 I emphatically agree with your recent comments on speed bumps, and I would add the increasing number of rumble strips which make my car dance sideways if I cross them at any speed other than dead slow. Surely these strips should have an even stricter standard. Do they? Jeremiah.

On paper, yes. On our tarmac, no. Rumble strips should be so nearly flat (less than one centimetre?) that they have no effect on the handling of a car…at any speed! Indeed, they are widely used in the rest of the world on the biggest, fastest highways when cars are supposed to be travelling at or near the limit, which in the USA would be 90kph, Kenya 100kph, Canada 110kph, UK 

112kph, France 130 kph, and in Germany sometimes unlimited.  

 Their role is to warn – well before a hazard – that the previous stretch of very high speed conveyor-belt motoring will soon be interrupted. They give possibly over-relaxed drivers a little wake-up call by causing a gentle but unmistakable thrum – just enough to be sensed by the ears, the fingertips and the seat of the pants. That’s why they are called “rumble” strips, not *hokey-kokey pogo-stick strips .

 Correctly designed (a dozen strips no thicker than the floor mats in your car spaced over a few metres) they are helpful, completely harmless and cause zero difficulty, discomfort or indignation. Their message (after crossing them) is “now start to ease off and stay alert, you will soon have to reduce speed.” They are the best possible “signpost” of approaching hazards (including speed bumps). They don’t get rubbed out or knocked over or stolen, and you know they are there (feel them) even in thick fog. The point of emphasis here is that they are not designed or intended to be crossed slowly. They are designed to be crossed at the full ambient speed of the traffic flow.  

Some are built like that, and they are a blessing – to warn of an oncoming junction or a mega-bump… that is often not signposted or marked, often nearly invisible, and often severe enough to cause damage or a catastrophic accident if taken (unseen) at full speed.  

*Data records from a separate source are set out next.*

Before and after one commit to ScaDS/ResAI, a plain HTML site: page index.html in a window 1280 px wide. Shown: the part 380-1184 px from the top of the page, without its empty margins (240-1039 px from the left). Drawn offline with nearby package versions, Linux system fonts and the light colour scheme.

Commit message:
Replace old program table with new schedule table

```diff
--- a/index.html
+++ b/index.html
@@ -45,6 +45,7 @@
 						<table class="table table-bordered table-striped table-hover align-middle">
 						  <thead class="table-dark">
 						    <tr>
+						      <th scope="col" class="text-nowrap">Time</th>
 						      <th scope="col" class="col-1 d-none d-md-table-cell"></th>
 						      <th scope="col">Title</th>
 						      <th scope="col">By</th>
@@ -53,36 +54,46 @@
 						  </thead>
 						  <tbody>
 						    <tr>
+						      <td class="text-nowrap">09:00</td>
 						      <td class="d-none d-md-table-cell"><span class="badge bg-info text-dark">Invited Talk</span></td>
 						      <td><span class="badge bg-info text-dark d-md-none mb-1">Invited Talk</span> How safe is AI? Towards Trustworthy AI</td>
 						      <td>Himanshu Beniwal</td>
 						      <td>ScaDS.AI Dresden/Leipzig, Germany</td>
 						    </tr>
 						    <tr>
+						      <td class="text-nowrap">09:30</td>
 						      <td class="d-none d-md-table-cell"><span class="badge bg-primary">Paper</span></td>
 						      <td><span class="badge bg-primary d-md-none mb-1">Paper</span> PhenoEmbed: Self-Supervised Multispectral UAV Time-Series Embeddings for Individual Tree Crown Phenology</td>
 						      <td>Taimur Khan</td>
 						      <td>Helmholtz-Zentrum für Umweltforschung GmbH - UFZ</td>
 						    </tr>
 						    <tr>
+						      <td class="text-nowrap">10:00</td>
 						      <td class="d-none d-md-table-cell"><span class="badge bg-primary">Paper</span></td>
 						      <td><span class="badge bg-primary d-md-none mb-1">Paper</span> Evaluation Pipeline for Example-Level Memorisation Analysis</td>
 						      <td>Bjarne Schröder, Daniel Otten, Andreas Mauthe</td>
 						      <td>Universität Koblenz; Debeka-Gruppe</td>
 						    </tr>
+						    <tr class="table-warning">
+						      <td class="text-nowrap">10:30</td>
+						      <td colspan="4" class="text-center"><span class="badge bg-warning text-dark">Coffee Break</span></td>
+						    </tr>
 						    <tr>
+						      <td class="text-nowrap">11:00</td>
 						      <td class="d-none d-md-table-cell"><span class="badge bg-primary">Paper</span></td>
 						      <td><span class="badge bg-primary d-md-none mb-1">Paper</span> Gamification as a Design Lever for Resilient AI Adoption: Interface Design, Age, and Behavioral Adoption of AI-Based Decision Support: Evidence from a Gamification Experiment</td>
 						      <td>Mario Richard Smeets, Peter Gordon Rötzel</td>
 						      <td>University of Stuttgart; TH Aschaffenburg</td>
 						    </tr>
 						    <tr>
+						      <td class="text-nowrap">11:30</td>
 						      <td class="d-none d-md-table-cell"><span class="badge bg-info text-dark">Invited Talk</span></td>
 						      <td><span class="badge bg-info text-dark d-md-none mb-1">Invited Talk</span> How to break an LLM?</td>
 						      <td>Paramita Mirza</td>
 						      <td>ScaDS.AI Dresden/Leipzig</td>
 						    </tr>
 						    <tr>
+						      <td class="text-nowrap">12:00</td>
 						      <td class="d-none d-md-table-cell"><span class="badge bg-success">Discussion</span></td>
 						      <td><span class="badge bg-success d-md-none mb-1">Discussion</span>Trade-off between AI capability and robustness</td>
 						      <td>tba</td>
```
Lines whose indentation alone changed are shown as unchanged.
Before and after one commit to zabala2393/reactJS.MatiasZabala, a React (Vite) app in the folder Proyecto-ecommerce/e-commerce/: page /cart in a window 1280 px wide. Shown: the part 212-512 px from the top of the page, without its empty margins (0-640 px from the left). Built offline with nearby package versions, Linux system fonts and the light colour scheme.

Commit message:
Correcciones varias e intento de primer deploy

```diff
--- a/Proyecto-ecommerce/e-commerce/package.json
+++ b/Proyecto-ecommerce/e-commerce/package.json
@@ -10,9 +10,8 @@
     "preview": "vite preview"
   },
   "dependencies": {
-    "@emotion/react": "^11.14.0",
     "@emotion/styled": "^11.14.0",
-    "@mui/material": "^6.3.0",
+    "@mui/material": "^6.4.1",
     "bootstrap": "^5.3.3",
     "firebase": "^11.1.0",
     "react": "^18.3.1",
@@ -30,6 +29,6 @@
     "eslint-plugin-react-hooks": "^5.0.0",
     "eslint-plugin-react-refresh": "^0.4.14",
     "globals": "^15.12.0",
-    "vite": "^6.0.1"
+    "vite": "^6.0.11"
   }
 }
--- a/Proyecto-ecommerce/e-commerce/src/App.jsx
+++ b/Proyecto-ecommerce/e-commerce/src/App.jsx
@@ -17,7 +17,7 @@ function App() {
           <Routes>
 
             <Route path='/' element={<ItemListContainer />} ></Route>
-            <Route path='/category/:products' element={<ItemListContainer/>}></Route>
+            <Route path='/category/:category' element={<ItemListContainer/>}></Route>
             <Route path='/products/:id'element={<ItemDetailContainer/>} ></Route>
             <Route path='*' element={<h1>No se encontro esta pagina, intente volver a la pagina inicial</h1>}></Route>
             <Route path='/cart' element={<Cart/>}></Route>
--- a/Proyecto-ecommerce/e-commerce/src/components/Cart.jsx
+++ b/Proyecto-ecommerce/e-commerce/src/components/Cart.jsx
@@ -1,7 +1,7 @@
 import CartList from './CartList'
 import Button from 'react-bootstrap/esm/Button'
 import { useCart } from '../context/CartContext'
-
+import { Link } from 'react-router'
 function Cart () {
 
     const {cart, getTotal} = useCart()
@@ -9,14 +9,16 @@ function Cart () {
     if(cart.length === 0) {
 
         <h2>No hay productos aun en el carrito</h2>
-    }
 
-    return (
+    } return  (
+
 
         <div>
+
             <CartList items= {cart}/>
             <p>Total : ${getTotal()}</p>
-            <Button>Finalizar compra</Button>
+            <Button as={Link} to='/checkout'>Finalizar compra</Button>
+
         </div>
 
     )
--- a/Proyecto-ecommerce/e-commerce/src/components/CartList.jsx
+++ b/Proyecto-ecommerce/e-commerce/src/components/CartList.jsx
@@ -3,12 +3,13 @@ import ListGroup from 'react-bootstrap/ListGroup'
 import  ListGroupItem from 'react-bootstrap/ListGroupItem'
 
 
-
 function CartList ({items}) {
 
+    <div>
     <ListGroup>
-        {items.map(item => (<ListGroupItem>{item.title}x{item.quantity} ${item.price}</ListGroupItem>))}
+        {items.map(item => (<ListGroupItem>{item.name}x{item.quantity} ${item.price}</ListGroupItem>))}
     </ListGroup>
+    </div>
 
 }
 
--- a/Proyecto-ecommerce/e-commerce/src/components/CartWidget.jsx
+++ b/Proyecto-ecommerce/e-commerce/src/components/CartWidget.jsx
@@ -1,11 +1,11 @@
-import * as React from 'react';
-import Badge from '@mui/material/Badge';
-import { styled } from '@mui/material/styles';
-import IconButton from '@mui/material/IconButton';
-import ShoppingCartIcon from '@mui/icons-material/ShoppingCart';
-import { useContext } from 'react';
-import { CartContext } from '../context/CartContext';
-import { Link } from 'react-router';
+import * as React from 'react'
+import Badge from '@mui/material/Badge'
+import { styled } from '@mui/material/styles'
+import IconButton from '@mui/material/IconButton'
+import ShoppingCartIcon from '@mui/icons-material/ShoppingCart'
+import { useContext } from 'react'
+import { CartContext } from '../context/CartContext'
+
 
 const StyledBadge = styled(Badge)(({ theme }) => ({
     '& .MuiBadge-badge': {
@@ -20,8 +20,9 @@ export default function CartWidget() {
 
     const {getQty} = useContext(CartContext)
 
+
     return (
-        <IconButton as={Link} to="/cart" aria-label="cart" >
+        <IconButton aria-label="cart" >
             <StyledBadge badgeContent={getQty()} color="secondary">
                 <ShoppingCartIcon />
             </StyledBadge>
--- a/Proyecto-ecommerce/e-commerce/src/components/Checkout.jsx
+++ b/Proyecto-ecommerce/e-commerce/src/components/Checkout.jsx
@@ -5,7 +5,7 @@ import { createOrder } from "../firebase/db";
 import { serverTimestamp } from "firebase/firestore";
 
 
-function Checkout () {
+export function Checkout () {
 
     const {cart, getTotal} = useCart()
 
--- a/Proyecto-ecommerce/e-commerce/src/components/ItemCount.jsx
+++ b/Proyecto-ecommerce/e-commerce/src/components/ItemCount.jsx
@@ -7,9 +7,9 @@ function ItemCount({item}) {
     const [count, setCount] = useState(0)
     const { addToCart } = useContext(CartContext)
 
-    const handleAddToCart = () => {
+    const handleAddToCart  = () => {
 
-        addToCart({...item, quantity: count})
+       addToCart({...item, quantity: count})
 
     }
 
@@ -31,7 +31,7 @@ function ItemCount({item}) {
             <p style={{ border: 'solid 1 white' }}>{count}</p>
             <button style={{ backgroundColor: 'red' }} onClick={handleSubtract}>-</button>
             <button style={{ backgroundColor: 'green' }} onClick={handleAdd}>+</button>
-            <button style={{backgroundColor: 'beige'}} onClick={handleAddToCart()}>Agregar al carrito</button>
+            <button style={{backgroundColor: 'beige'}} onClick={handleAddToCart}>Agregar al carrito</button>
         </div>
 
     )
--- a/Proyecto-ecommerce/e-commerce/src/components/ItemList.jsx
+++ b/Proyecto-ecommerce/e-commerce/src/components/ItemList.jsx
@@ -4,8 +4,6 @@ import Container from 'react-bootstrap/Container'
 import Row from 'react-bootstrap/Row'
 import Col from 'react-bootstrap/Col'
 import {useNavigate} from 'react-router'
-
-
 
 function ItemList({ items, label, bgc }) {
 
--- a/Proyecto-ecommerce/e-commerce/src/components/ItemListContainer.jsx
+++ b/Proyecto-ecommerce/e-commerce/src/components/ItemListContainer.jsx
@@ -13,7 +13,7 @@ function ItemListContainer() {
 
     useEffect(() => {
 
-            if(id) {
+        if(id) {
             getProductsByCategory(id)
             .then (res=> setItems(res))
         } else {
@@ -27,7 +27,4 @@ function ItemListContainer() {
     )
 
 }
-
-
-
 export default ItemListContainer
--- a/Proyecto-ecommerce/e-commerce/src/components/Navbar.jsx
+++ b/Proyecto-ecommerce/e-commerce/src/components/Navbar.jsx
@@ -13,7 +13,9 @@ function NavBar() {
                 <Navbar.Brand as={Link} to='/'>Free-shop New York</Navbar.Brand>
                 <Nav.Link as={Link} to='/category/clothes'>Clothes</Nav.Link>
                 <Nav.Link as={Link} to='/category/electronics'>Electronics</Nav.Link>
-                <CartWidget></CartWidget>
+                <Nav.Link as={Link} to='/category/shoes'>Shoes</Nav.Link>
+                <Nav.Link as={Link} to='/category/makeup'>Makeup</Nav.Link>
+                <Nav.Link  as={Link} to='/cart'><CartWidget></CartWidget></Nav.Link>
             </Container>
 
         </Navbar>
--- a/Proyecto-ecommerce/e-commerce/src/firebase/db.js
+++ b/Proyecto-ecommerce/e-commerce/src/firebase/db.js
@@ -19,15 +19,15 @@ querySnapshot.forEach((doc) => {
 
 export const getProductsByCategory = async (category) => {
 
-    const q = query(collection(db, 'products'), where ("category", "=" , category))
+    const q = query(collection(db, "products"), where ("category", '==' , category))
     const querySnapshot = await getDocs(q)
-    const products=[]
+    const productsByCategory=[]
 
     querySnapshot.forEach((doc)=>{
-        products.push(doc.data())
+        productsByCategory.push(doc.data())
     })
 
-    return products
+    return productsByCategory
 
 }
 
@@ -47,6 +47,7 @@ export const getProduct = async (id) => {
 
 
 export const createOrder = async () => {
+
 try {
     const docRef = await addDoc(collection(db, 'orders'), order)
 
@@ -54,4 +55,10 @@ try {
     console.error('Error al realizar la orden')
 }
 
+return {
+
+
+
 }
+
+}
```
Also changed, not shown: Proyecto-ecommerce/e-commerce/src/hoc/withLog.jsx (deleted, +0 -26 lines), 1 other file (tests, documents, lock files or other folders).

There are also more than a few of our rumble strips that are not built correctly. Some - as singles or multiples – are the shape and girth of recumbent fenceposts. Others are less severe than that but still much thicker than they should be. Cars with sound suspensions can negotiate most of them at full speed with a bit more than a “thrum” but no damage or loss of control. But cars with sub-standard suspensions slow down to walking pace to avoid alarming axle-tramp – often causing following traffic (which is expecting cars ahead to maintain speed at that point) to take urgent evasive action! 

I have watched cars (and especially light trucks) crossing rumble strips at reasonable speed, and seen their rear wheels bounce several centimetres off the ground...with a sideways kick. Some such strips – and even full-scale bumps – are positioned on a bend at the bottom of a steep sided valley just before a bridge! Not the best place to lose control. These bumps don’t warn of a danger which is usually self-evident. They are the danger. The whole national strategy on bumps is in dire need of a re-think and overhaul.

 (* The hokey-kokey is a “shake-it-all-about” folk dance also known as 

the “Hinkumbooby Roundabout” or the “Hilli ballu ballai” or the “Looby Looby” – onomatapoeically ironic, wouldn’t you say, in the context of “traffic calming”?)